Yes, it is partly a romance, but only in that, I realize, among other themes, my stories always involve connection and the redeeming power of relationships. But I don't write to theme, and I don't plan. I start with a first sentence and I see where it carries me. Sometimes it's a short story, and sometimes a novel. The story shapes itself. Poetry is a different mind set. It begins with introspection, and I sometimes succeed at defining my emotions with imagery, and when I don't, it's a melody of words. A few of these poems I've posted on my blog are exercise, like my attempt at a villanelle, or my random observations, but others are expressions of who I am.

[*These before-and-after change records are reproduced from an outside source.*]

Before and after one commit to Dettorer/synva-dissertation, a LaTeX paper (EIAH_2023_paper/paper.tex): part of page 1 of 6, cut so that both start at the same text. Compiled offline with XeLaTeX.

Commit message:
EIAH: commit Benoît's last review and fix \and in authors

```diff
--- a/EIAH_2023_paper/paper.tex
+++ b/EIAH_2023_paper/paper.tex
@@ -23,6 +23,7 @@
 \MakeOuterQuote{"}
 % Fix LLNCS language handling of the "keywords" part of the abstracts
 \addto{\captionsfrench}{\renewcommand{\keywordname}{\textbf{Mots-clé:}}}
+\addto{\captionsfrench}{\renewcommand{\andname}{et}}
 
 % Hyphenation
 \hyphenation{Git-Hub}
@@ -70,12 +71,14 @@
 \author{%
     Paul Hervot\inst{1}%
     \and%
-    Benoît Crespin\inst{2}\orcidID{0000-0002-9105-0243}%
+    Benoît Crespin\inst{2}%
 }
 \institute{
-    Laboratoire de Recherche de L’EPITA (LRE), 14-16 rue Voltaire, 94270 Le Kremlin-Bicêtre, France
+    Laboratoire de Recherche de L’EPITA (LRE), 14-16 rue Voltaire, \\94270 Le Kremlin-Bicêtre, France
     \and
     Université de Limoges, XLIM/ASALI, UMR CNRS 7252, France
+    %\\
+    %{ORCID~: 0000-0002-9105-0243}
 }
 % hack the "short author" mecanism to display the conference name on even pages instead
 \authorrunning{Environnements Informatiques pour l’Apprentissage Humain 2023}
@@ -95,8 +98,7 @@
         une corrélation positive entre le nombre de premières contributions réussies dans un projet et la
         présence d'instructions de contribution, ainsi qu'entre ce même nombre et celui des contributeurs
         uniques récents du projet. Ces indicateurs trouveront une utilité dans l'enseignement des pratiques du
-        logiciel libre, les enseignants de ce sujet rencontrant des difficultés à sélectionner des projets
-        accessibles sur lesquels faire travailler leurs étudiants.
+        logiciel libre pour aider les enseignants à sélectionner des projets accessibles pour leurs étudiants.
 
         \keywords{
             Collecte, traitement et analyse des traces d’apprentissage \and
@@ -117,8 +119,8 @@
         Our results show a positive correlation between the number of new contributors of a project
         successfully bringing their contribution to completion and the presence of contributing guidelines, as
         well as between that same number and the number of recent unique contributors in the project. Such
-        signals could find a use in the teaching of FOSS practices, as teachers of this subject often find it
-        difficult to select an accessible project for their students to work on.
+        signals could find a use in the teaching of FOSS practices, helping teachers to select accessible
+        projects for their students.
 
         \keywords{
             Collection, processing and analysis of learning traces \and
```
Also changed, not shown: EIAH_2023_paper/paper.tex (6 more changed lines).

When I drive in a car on a long trip alone, I sing with the singer of the songs. I can't sing with James Taylor! I don't know what it is. I sing with Billie Joe Armstrong. I sing with the lead singer for Three Days Grace, whatever his name is. I sing with The Beatles, or the Shins, or John Denver, or Bob Dylan, and even with John Ondrasik's Five for Fighting, who sings in a very high pitch. I can't sing with James, not very well. His voice is not high, but the key he sings in, requires me to sing in too high a register, except, when I am singing Fire and Rain, or You've Got a Friend (doing Carole King's higher pitched part, where it seems natural), or Something in the Way She Moves. That's okay. I'm good to listen, the guitar work alone, and the songs that are poetry.